■ Exercise goal: Scan the records for "results". Show the matching lines.

Dataset entries:
-- -- --
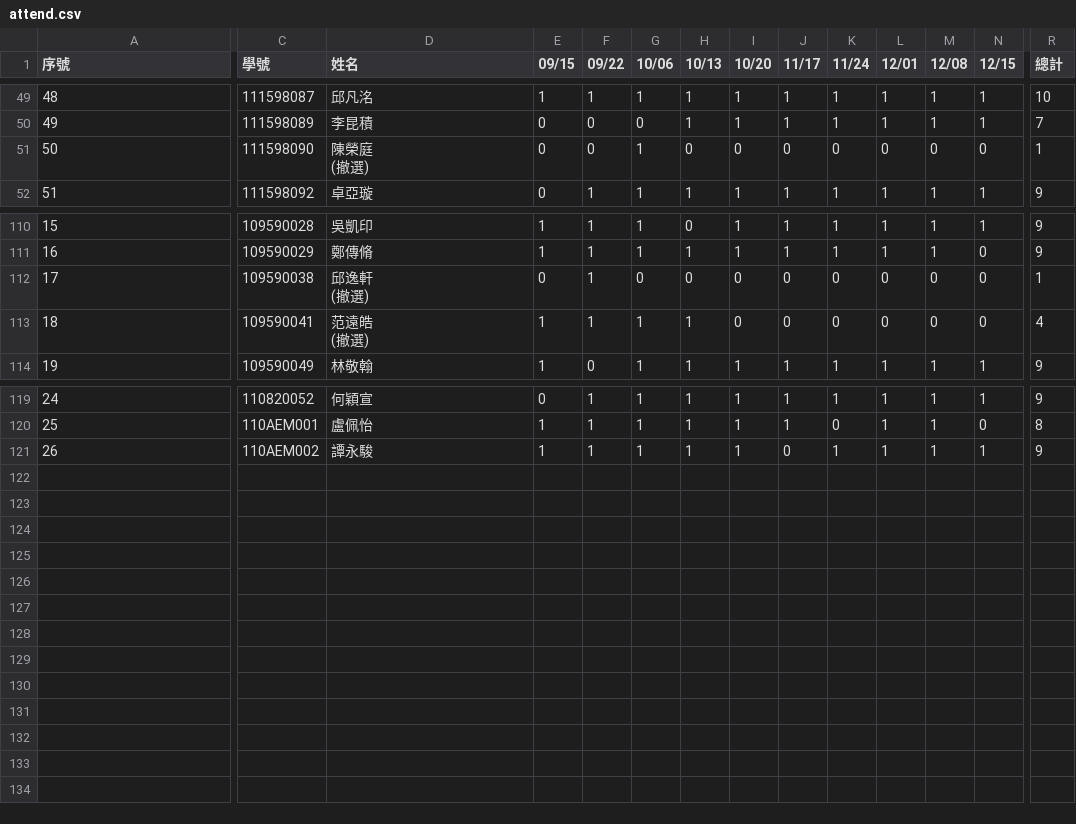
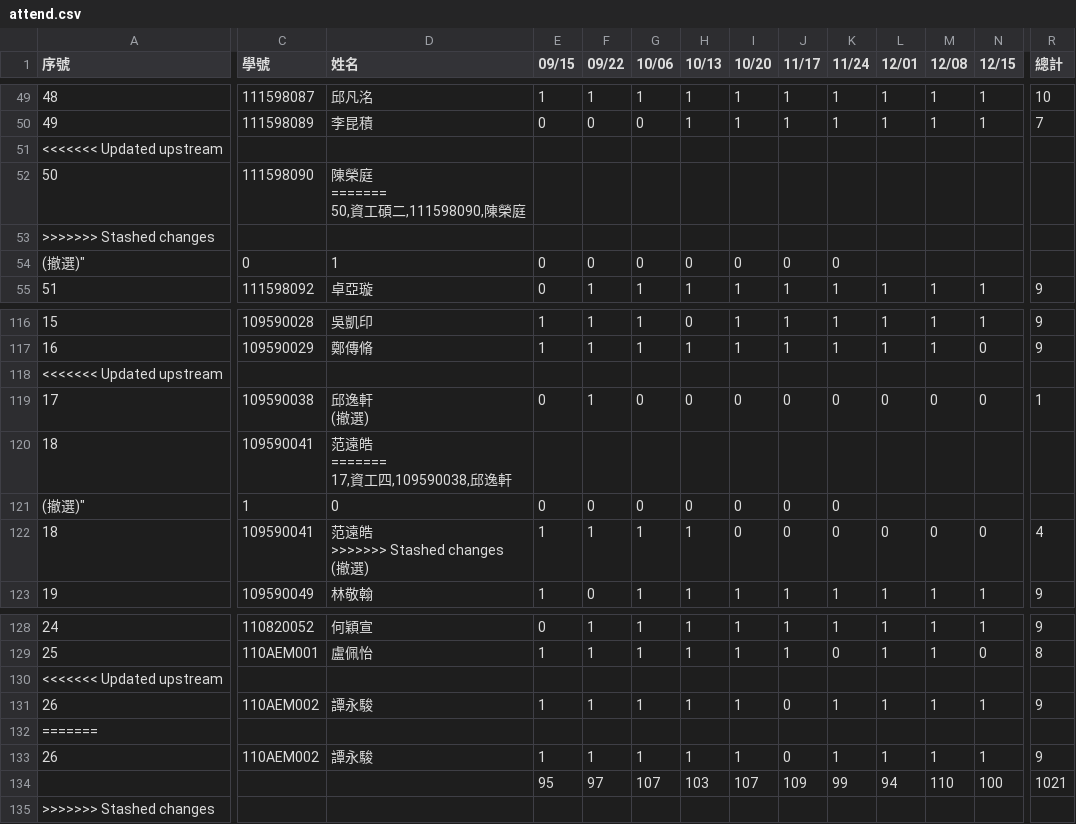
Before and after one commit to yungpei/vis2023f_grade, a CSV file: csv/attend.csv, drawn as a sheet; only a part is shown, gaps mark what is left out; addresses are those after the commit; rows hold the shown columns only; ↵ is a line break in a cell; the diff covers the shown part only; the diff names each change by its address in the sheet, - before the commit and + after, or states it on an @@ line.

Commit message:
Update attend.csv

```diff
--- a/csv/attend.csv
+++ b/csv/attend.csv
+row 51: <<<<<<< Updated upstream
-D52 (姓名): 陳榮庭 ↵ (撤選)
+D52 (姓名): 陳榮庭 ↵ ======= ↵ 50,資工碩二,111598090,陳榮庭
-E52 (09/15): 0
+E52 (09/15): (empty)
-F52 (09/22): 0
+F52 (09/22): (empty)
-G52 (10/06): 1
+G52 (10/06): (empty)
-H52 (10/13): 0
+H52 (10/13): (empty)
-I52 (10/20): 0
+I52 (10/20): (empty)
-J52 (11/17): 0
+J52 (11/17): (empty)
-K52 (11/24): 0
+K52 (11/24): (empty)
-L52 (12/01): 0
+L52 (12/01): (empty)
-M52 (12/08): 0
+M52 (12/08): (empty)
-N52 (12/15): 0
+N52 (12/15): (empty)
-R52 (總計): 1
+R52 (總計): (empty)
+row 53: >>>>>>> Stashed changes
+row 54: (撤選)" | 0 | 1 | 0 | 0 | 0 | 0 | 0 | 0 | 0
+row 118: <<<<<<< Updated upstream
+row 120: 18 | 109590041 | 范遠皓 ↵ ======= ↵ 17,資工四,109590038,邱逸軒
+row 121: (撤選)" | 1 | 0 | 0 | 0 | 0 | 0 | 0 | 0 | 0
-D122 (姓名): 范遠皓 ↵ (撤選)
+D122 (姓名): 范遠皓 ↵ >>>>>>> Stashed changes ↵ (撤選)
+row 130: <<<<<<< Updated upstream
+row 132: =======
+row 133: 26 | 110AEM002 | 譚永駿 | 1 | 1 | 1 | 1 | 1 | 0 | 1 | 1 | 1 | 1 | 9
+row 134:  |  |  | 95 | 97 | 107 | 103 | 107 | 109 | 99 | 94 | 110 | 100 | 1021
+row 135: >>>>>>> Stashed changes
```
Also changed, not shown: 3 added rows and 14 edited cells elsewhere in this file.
-- -- --
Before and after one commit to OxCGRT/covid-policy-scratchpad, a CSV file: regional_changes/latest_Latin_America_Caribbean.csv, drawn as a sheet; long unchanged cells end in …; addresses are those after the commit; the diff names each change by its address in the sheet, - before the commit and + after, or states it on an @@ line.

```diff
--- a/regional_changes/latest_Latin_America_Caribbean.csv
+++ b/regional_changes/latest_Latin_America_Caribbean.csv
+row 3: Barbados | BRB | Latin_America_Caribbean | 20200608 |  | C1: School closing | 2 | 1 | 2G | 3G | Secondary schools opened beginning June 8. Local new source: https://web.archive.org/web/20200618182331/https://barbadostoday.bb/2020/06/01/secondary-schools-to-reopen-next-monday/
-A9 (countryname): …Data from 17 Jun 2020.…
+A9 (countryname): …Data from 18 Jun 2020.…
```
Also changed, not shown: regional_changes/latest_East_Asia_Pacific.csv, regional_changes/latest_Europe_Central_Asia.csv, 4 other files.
-- -- --
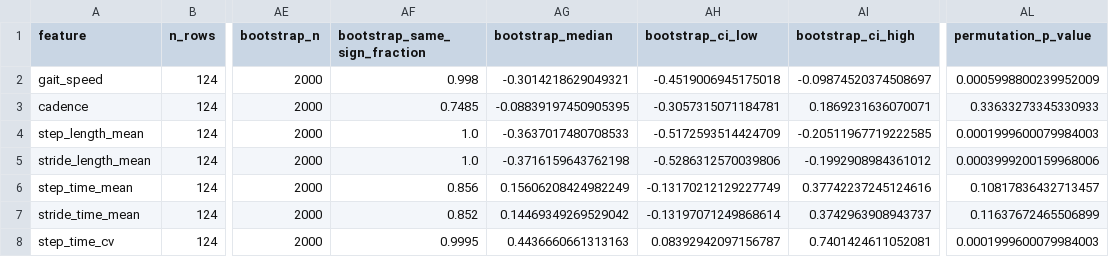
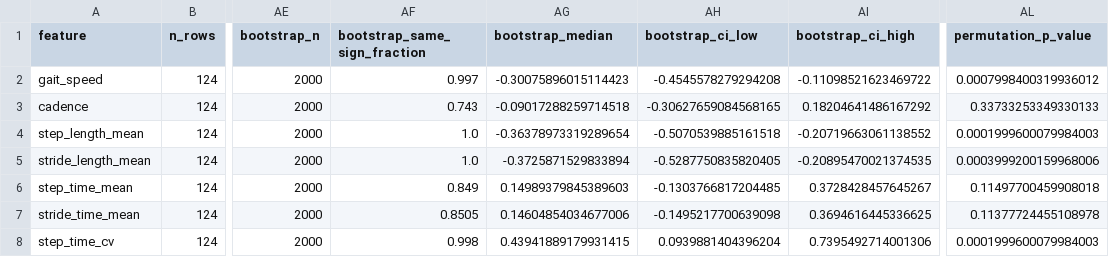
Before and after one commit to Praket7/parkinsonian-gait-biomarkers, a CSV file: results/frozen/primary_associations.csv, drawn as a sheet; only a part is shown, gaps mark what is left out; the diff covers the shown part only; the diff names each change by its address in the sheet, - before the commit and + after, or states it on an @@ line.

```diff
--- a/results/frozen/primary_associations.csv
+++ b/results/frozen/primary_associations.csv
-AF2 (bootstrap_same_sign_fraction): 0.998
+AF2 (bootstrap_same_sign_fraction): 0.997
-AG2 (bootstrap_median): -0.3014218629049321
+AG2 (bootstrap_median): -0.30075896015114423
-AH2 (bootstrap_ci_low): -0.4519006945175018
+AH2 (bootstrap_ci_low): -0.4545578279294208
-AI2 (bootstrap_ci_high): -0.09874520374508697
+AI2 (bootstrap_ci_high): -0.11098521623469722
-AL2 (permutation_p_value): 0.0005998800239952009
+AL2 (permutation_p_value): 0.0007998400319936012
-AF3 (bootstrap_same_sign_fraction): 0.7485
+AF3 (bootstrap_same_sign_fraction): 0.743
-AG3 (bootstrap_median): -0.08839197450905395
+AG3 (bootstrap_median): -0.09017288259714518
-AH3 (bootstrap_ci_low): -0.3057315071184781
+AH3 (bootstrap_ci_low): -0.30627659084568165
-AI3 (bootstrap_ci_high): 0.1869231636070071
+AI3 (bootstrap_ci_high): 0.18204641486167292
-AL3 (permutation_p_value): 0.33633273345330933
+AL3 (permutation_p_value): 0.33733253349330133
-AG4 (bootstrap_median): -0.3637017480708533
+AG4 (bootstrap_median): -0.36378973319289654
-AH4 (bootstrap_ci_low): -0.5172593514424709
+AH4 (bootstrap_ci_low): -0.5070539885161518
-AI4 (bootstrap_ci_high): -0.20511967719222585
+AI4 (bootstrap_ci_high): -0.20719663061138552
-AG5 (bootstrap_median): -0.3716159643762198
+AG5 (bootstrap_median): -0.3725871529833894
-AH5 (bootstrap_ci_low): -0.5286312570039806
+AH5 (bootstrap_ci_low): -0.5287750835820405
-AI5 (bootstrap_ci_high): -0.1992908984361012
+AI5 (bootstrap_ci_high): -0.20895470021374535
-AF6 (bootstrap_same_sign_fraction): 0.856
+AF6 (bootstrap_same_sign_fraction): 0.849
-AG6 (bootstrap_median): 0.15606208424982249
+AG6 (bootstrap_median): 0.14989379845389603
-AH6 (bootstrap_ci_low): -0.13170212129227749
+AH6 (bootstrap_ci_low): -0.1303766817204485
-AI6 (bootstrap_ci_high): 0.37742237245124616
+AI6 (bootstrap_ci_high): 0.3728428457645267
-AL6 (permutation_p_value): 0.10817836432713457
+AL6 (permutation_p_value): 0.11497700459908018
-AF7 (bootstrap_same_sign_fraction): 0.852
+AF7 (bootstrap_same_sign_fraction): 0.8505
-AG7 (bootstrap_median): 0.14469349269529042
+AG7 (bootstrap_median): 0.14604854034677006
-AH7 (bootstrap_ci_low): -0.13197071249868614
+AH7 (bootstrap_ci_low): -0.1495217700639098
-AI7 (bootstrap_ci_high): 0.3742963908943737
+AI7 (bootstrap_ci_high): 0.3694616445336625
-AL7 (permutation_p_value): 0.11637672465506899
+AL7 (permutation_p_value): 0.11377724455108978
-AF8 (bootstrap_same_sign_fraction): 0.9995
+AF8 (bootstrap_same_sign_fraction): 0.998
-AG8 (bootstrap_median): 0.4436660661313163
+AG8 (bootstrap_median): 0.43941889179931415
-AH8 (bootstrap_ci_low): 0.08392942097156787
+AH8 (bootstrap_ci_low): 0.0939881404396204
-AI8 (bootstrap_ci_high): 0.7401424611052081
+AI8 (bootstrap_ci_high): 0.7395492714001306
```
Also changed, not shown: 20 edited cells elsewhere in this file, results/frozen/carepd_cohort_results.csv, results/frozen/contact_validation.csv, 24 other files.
-- -- --
■ Answer to this task:
Before and after one commit to Praket7/parkinsonian-gait-biomarkers, a CSV file: results/frozen/primary_associations.csv, drawn as a sheet; only a part is shown, gaps mark what is left out; the diff covers the shown part only; the diff names each change by its address in the sheet, - before the commit and + after, or states it on an @@ line.
--- a/results/frozen/primary_associations.csv
+++ b/results/frozen/primary_associations.csv
Also changed, not shown: 20 edited cells elsewhere in this file, results/frozen/carepd_cohort_results.csv, results/frozen/contact_validation.csv, 24 other files.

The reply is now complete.